The purpose of this contribution is to review recent developments in calculation of estuarine scalar fluxes, to suggest avenues for future improvement, and to place the idea of flux calculation in a broader physical and biogeochemical context. A scalar flux through an estuarine cross section is the product of normal velocity and scalar concentration, sectionally integrated and tidally averaged. These may vary on interannual, reasonal, tidal monthly, and event time scales. Formulation of scalar fluxes in terms of an integral scalar conservation expression shows that they may be determined either through “direct” means (measurement of velocity and concentration) or by “indirect” inference (from changes in scalar, inventory and source/sink terms). Direct determination of net flux at a cross section has a long and generally discouraging history in estuarine oceanography. It has proven difficult to extract statistically significant net (tidally averaged) fluxes from much larger flood and ebb transports, and the best mathematical representation of flux mechanisms is unclear.

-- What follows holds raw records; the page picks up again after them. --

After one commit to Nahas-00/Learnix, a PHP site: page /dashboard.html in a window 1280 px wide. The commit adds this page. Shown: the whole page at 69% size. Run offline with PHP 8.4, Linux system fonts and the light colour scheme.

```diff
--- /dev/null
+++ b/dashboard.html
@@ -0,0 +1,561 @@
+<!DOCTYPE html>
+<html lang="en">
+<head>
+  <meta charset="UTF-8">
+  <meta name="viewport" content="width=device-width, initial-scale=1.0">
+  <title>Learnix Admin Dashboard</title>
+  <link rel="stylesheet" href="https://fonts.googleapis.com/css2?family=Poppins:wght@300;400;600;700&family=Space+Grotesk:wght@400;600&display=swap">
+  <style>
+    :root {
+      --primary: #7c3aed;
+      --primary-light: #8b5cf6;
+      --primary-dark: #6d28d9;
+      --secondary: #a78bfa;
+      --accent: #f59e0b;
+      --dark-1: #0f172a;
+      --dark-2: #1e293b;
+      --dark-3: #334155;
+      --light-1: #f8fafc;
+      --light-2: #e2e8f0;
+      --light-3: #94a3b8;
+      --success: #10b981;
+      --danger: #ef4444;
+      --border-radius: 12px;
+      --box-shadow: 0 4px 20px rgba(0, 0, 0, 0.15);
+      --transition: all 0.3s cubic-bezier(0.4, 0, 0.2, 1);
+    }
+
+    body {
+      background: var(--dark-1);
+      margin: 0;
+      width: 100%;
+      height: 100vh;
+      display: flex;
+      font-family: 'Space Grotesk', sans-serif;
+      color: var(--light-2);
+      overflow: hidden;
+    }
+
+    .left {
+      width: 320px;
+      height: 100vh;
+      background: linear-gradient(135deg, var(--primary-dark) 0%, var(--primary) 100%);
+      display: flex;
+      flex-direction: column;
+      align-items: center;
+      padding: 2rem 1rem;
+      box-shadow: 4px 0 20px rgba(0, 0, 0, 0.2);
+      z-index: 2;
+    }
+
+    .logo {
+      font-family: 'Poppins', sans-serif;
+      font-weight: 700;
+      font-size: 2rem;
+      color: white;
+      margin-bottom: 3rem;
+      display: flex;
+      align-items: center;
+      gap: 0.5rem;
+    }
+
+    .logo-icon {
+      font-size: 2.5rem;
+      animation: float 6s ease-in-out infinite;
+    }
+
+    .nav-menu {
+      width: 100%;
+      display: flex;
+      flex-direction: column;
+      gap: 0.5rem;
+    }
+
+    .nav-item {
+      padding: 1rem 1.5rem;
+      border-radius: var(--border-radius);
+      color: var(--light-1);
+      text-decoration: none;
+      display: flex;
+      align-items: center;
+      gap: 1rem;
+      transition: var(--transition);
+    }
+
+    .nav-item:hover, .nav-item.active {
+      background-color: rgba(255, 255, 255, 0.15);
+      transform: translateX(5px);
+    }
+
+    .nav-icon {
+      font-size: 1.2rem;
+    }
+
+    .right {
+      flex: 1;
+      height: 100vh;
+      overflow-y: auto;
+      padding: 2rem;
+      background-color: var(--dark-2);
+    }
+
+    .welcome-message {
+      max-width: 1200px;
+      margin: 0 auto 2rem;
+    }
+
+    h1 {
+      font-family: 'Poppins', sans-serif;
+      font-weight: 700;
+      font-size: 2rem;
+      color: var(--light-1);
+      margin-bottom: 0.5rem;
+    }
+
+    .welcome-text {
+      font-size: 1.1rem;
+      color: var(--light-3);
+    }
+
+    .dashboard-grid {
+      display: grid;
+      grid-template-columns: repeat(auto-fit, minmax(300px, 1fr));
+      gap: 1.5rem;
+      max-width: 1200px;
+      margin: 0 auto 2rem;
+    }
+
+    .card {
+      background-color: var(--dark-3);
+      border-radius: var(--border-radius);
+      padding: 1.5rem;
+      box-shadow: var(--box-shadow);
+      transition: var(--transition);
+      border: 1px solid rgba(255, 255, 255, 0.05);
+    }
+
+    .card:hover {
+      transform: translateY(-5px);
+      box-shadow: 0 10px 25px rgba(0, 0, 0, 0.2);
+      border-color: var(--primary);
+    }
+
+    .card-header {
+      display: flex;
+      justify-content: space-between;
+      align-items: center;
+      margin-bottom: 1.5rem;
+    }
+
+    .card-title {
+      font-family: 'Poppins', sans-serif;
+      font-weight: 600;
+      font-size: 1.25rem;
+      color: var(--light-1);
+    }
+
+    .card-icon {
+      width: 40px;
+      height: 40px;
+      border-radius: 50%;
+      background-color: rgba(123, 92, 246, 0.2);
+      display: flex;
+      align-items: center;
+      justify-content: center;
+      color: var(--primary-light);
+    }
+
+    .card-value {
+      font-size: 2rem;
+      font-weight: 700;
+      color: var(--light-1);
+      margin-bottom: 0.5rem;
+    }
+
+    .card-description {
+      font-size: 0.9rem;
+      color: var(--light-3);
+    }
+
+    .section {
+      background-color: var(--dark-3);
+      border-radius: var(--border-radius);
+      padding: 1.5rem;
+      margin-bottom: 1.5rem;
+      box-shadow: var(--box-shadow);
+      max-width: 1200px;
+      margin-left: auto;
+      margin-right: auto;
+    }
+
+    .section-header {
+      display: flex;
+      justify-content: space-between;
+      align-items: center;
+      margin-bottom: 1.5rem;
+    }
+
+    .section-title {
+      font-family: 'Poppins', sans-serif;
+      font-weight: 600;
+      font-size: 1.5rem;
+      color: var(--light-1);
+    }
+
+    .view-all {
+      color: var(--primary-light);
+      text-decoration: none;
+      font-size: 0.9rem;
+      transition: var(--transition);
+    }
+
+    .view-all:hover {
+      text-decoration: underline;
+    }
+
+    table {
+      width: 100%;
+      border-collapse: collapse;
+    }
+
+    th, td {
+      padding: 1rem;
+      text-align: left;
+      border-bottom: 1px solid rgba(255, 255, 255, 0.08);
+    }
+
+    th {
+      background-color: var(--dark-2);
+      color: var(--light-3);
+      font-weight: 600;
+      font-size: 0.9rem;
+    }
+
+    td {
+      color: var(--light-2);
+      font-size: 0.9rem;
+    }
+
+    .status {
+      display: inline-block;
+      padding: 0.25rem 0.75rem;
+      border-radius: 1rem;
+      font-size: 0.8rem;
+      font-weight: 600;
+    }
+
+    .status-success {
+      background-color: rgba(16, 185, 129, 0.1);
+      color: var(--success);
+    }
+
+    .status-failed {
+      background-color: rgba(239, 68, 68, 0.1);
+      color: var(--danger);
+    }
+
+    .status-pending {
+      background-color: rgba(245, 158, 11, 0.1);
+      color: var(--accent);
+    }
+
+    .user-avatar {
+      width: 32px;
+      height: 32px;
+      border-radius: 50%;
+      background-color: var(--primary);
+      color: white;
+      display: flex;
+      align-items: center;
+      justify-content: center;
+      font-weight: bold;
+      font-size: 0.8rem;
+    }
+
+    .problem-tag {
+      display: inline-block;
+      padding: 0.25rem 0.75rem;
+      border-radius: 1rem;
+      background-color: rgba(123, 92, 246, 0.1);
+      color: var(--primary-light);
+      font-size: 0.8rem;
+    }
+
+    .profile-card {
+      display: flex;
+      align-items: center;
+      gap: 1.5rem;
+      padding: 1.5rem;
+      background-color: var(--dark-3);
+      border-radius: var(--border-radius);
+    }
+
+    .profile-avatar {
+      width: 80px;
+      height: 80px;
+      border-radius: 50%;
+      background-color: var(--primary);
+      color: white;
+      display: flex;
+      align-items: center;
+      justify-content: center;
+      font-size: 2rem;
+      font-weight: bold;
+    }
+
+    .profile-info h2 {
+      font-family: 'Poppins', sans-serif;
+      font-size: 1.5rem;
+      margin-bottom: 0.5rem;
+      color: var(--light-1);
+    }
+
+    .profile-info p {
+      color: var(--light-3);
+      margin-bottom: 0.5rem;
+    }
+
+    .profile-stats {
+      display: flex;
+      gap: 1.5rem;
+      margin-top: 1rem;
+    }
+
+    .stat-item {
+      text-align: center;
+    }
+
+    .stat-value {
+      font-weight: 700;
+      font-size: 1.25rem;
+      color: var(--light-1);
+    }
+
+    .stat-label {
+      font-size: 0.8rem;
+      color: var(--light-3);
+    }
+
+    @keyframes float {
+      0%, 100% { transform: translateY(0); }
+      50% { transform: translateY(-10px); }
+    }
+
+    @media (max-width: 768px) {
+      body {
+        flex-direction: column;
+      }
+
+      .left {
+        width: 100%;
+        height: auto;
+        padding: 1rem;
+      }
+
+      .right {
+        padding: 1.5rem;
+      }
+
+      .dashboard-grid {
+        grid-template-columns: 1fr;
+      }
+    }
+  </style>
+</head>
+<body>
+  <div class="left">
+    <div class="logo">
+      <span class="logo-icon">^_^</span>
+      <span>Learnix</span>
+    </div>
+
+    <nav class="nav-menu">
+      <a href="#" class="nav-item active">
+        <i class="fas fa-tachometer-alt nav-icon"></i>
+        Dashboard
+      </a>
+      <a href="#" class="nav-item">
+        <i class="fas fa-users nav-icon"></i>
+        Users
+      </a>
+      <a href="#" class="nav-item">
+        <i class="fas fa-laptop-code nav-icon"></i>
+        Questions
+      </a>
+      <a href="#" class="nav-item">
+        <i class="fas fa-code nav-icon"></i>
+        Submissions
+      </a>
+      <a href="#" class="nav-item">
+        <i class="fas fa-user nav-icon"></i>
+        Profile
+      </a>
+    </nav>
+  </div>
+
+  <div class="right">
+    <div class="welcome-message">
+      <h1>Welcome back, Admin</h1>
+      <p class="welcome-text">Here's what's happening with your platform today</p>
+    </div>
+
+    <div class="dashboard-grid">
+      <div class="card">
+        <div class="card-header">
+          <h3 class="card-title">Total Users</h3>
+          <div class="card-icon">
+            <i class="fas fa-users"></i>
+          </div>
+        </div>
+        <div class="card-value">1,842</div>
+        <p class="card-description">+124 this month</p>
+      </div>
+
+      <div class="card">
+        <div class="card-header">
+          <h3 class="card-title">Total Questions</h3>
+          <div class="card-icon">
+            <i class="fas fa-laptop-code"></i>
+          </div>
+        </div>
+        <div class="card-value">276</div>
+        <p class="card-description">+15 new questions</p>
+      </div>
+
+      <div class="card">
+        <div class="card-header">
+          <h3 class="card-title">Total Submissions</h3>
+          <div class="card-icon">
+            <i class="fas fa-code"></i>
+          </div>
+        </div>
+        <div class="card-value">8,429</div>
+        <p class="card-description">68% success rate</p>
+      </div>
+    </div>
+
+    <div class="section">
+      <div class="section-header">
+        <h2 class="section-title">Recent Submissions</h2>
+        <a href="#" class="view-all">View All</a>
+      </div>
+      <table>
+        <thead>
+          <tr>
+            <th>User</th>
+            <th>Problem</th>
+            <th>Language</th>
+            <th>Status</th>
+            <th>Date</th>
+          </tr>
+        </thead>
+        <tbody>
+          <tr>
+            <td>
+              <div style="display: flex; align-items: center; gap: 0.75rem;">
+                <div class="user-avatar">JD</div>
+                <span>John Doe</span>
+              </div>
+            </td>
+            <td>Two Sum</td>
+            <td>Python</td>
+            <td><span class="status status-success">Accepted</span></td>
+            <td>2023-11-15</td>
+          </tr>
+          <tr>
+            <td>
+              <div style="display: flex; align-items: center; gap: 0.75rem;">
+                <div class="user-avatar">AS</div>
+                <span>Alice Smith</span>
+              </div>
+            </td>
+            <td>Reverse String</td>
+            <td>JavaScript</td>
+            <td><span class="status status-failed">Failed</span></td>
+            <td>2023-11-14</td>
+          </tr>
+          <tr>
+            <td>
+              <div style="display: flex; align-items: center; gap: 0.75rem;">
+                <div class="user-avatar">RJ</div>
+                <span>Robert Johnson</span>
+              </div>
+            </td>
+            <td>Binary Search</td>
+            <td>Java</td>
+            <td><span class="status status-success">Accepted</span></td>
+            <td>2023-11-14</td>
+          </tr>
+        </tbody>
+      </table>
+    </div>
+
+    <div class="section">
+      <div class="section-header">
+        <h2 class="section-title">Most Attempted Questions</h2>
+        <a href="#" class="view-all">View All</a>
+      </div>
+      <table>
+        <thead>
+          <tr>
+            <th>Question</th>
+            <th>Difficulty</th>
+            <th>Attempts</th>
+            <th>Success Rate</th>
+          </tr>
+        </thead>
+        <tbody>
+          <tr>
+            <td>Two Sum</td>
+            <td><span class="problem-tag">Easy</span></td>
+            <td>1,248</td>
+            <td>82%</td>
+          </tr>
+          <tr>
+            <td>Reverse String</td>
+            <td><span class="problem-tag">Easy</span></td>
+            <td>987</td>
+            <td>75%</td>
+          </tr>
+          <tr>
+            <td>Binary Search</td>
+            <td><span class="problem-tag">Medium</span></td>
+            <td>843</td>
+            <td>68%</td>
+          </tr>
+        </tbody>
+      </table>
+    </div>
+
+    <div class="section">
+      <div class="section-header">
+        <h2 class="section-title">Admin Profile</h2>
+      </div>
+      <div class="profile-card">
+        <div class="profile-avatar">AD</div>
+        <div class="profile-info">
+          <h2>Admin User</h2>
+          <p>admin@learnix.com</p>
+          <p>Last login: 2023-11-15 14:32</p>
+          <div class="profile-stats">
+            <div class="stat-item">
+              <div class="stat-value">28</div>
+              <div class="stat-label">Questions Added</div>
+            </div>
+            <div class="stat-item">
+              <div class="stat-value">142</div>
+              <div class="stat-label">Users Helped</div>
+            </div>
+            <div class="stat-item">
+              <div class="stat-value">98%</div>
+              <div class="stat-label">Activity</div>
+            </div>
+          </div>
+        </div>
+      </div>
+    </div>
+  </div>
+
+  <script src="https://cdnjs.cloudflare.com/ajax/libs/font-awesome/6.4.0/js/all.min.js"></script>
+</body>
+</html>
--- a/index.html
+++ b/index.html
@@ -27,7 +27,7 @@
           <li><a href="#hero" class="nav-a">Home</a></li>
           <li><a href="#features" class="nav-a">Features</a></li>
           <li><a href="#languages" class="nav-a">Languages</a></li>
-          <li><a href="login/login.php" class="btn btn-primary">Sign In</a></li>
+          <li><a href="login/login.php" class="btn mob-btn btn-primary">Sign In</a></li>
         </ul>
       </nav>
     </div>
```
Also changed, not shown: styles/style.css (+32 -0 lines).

Observations further suggest that both lateral and vertical variations in scalar transport through estuarine cross sections are large, while estuarine circulation theory has focused on two-dimensional analyses that treatment either vertical or lateral variations but not both. Indirect estimates of net fluxes by determination of the other relevant terms in an integral scalar conservation balance may be the best means of determining scalar import-export in systems with residence times long relative to periods of tidal monthly fluctuations. But this method offers, little insight into the interaction of circulation modes and scalar fluxes, little help in verifying predictive models, and may also be difficult to apply in some circumstances. Thus, the need to understand, measure, and predict anthropogenic influences on transport or carbon, nutrient, suspended matter, trace metals, and other substances across the land-margin brings a renewed urgency to the issue of how to best carry out estuarine scalar flux determination. An interdisciplinary experiment is suggested to test present understanding, available instrument, and numerical models.

LMER Scalar Transport Working Group